By 2011, more than half of the population of kids online will be residents of a simulated world of animals and avatars.
About 8.2 million kids in the United States, or roughly a quarter of the population of 3-year-old to 17-year-olds online, will log onto a virtual world this month, according to a new report from research firm eMarketer. That number is up from 5.3 million kids last year, or 16 percent of the total population.
The numbers only go up from there. In 2008, researchers predict that 12 million kids will visit virtual worlds at least once a month, and by 2011, more than half of the audience of kids online will be residents of a simulated environment of animals and avatars, according to the company's report, "Kids and Teens Online: Virtual Worlds Open New Universe."
The findings aren't that surprising, given the rapid growth of virtual worlds such as Club Penquin and Webkinz, which encourage tweens to socialize, play games and dress up avatars. For example, Webkinz, a virtual world tied to plush toys sold in stores, attracted 4.1 million visitors in May, up more than 1,300 percent from the same period a year ago, according to research firm Nielsen NetRatings.
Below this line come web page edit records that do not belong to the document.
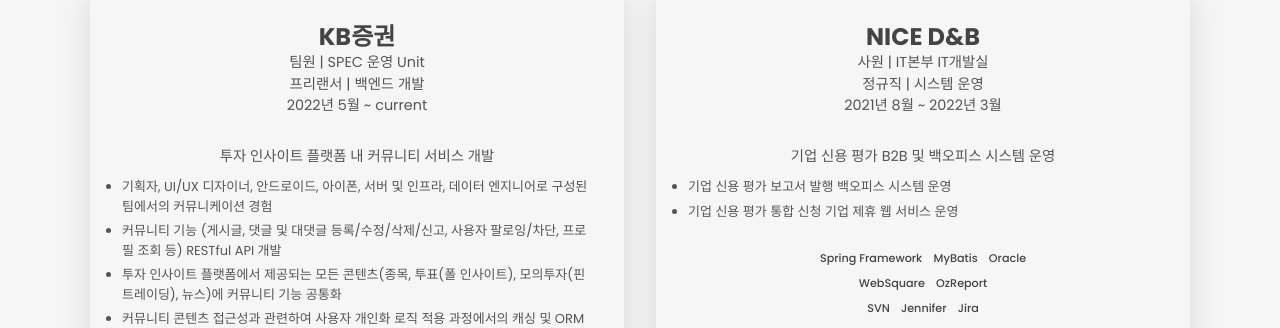
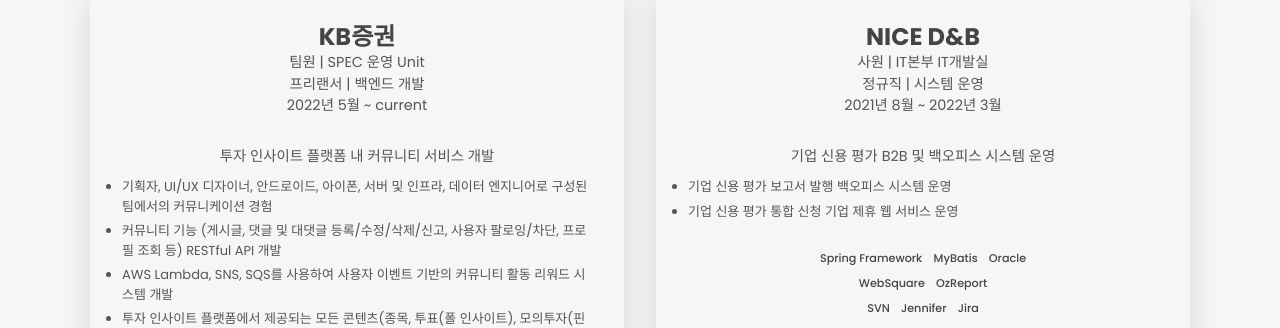
Before and after one commit to mrnglory/mrnglory.github.io, a plain HTML site: page index.html in a window 1280 px wide. Shown: the part 476-804 px from the top of the page. Drawn offline with Linux system fonts and the light colour scheme.

Commit message:
경력 내용 추가

```diff
--- a/index.html
+++ b/index.html
@@ -67,6 +67,7 @@
               <ul class="content__list">
                 <li>기획자, UI/UX 디자이너, 안드로이드, 아이폰, 서버 및 인프라, 데이터 엔지니어로 구성된 팀에서의 커뮤니케이션 경험</li>
                 <li>커뮤니티 기능 (게시글, 댓글 및 대댓글 등록/수정/삭제/신고, 사용자 팔로잉/차단, 프로필 조회 등) RESTful API 개발</li>
+                <li>AWS Lambda, SNS, SQS를 사용하여 사용자 이벤트 기반의 커뮤니티 활동 리워드 시스템 개발</li>
                 <li>투자 인사이트 플랫폼에서 제공되는 모든 콘텐츠(종목, 투표(폴 인사이트), 모의투자(핀 트레이딩), 뉴스)에 커뮤니티 기능 공통화</li>
                 <li>커뮤니티 콘텐츠 접근성과 관련하여 사용자 개인화 로직 적용 과정에서의 캐싱 및 ORM 성능 최적화</li>
                 <li>OpenTelemetry와 AWS SDK를 사용하여 옵저버빌리티 구성에 기여</li>
```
Kids are drawn to these digital societies as a way to explore and indulge their curiosity, tap into creativity and express themselves, according to eMarketer's report. eMarketer said that kids' engagement in these worlds could make for a good marketing opportunity, considering all of the detailed information they can collect about kids' habits. (Disney no doubt had that in mind when it bought Club Penguin for about $350 million earlier this year.)
Debra Aho Williamson, senior analyst and author of the report, said that the downside is that it's hard to understand the value of a marketing campaign inside a virtual world. "What value is there in a person's avatar drinking a Pepsi? Or wearing a shirt bought from a virtual store? What if a person?s virtual activities have no bearing on their real-world activities?" she wrote.